Example 3: The -v Option
If you want the terminal to display the message after removing the directory, you can use the -v option with the rmdir command:
rmdir -v dir1 dir2 dir3
Let’s now delete the LINUX, INFO, and DETAIL directories and display the message after their successful removal:
rmdir -v LINUX INFO DETAIL
rmdir: removing directory, 'LINUX'
rmdir: removing directory, 'INFO'
rmdir: removing directory, 'DETAIL'
rmdir command with -v option
Example 4: Remove Multiple Directories With the Same Expression
You can delete multiple directories if they have the same expressions by using the * in the rmdir command. For example, let’s remove all those directories which contain LINUX in their name:
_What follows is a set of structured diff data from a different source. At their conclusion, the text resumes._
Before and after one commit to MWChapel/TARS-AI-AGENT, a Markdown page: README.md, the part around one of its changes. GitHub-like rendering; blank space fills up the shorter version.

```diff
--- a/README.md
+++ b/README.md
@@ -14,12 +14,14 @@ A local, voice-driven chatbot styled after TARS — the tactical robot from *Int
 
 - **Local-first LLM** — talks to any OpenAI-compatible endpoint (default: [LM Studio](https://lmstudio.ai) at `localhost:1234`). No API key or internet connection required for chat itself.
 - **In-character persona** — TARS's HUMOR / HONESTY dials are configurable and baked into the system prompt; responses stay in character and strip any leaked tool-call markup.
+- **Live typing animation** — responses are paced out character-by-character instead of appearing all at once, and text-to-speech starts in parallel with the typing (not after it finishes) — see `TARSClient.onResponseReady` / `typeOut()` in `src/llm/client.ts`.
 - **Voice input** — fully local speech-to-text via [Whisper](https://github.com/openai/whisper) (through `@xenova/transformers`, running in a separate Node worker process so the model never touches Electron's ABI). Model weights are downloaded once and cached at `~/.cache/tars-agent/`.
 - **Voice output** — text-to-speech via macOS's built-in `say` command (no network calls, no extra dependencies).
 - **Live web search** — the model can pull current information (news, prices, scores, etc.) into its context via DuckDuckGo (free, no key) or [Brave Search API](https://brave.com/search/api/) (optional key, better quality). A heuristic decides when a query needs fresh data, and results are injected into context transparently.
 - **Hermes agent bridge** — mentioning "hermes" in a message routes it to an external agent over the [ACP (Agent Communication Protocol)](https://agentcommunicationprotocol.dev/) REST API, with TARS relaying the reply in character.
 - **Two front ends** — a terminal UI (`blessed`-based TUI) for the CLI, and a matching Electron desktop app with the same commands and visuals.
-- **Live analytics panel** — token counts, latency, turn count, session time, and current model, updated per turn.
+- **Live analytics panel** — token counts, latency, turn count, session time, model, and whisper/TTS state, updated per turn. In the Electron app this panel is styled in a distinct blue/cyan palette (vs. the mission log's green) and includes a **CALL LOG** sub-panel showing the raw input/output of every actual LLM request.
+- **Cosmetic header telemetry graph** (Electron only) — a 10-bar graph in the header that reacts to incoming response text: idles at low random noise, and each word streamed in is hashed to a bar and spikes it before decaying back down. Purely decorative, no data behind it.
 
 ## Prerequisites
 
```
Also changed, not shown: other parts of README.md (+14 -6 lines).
rmdir -v LINUX*
rmdir: removing directory, 'LINUX1'
rmdir: removing directory, 'LINUX2'
rmdir: removing directory, 'LINUX3'
rmdir command to delete all files with the same expressions
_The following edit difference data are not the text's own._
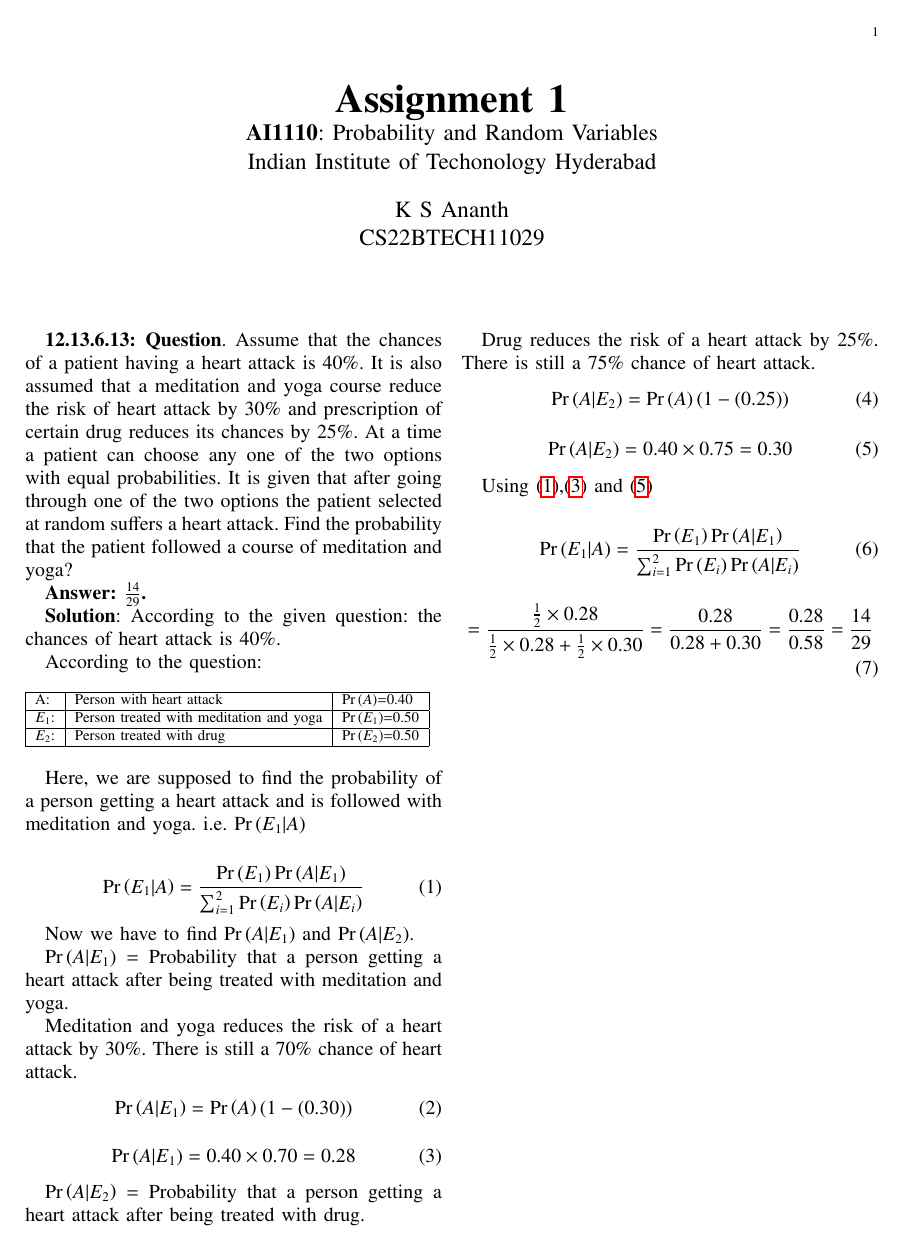
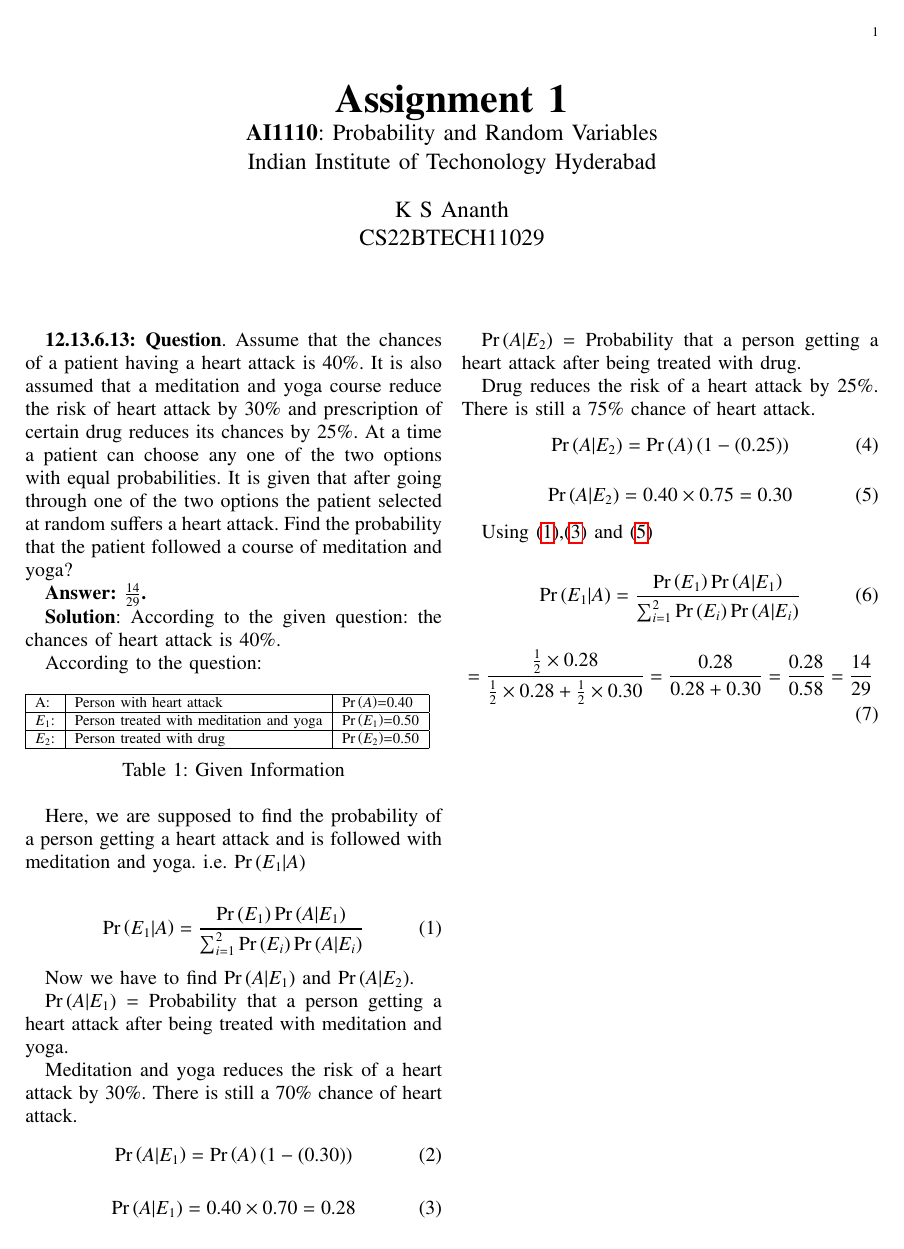
Before and after one commit to ksananth4424/AI1110, a LaTeX problem sheet (Assignment_1/Assignment_1.tex, which reads Assignment_1/tables/table1.tex): the whole page. Compiled offline with pdfLaTeX.

Commit message:
minor changes

```diff
--- a/Assignment_1/tables/table1.tex
+++ b/Assignment_1/tables/table1.tex
@@ -3,6 +3,12 @@
 %%  This is a LaTeX2e table fragment exported from Gnumeric.        %%
 %%                                                                  %%
 %%%%%%%%%%%%%%%%%%%%%%%%%%%%%%%%%%%%%%%%%%%%%%%%%%%%%%%%%%%%%%%%%%%%%%
-A:	&Person with heat attack	&$\pr(A)$=0.40\\
-$E_1$:	&Person treated with meditation and yoga	&$\pr(E_1)$=0.50\\
-$E_2$:	&Person treated with drug	&$\pr(E_2)$=0.50\\
+\begin{table}[htbp]
+\label{table:1}
+\begin{tabular}{|l|l|l|}\hline
+A:	&Person with heart attack	&$\pr{A}$=0.40\\\hline
+$E_1$:	&Person treated with meditation and yoga	&$\pr{E_1}$=0.50\\\hline
+$E_2$:	&Person treated with drug	&$\pr{E_2}$=0.50\\\hline
+\end{tabular}
+\caption*{Table 1: Given Information}
+\end{table}
```
Also changed, not shown: Assignment_1/Assignment_1.tex (+2 -7 lines), Assignment_1/Assignment_1.pdf, 3 other files.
In the above command, we have used the ls command to list all the available directories. Moreover, we executed the rmdir command -v option and * to delete all those directories which contain the same expression.
Example 5: The –ignore-fail-on-non-empty Option
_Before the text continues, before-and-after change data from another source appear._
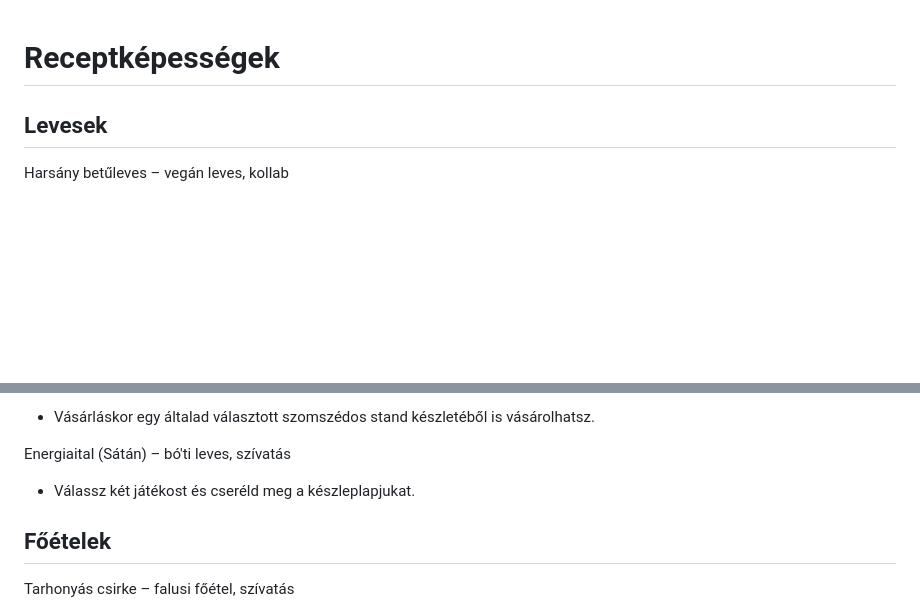
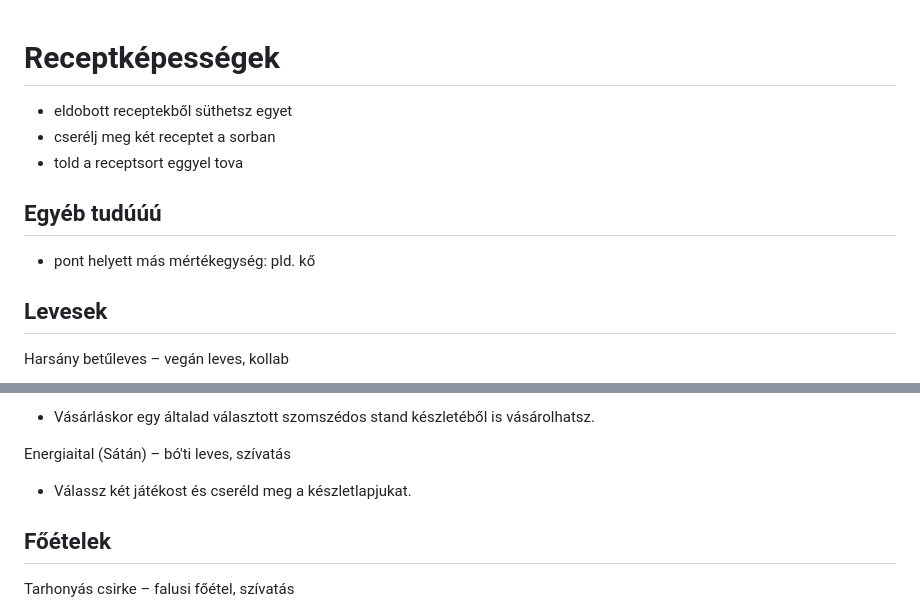
Before and after one commit to Csump/csump.github.io, a Markdown page: misc/recipe-boosts.md, 2 parts joined by grey strips. Rendered like a GitHub page; blank space fills up the shorter version.

```diff
--- a/misc/recipe-boosts.md
+++ b/misc/recipe-boosts.md
@@ -1,4 +1,12 @@
 # Receptképességek
+
+- eldobott receptekből süthetsz egyet
+- cserélj meg két receptet a sorban
+- told a receptsort eggyel tova
+
+## Egyéb tudúúú
+
+- pont helyett más mértékegység: pld. kő
 
 ## Levesek
 
@@ -32,7 +40,7 @@ Levesporos leves – bó'ti leves, boost
 
 Energiaital (Sátán) – bó'ti leves, szívatás
 
-* Válassz két játékost és cseréld meg a készleplapjukat.
+* Válassz két játékost és cseréld meg a készletlapjukat.
 
 ## Főételek
 
```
Sometimes you get the following error while removing a directory through the rmdir command:
rmdir <option> <directory>
rmdir: failed to remove 'dir1': Directory not empty
So, in this case, you can use the –ignore-fail-on-non-empty to ignore the occurrences due to the non-empty directories. For instance, let’s remove the LINUX directory that contains sub-directories:
rmdir --ignore-fail-on-non-empty LINUX
rmdir command with –ignore-fail-on-non-empty option
This was a brief explanation of the rmdir command in Linux with examples. We have mentioned every option you can try while removing an empty directory from the terminal. If you are a beginner, you may receive errors while removing an empty or a non-empty directory.
That’s we have included the explanation on the –ignore-fail-on-non-empty option you can use if you get an error while using the rmdir command. Moreover, you can use multiple options of the rmdir command to remove the directories per the requirements.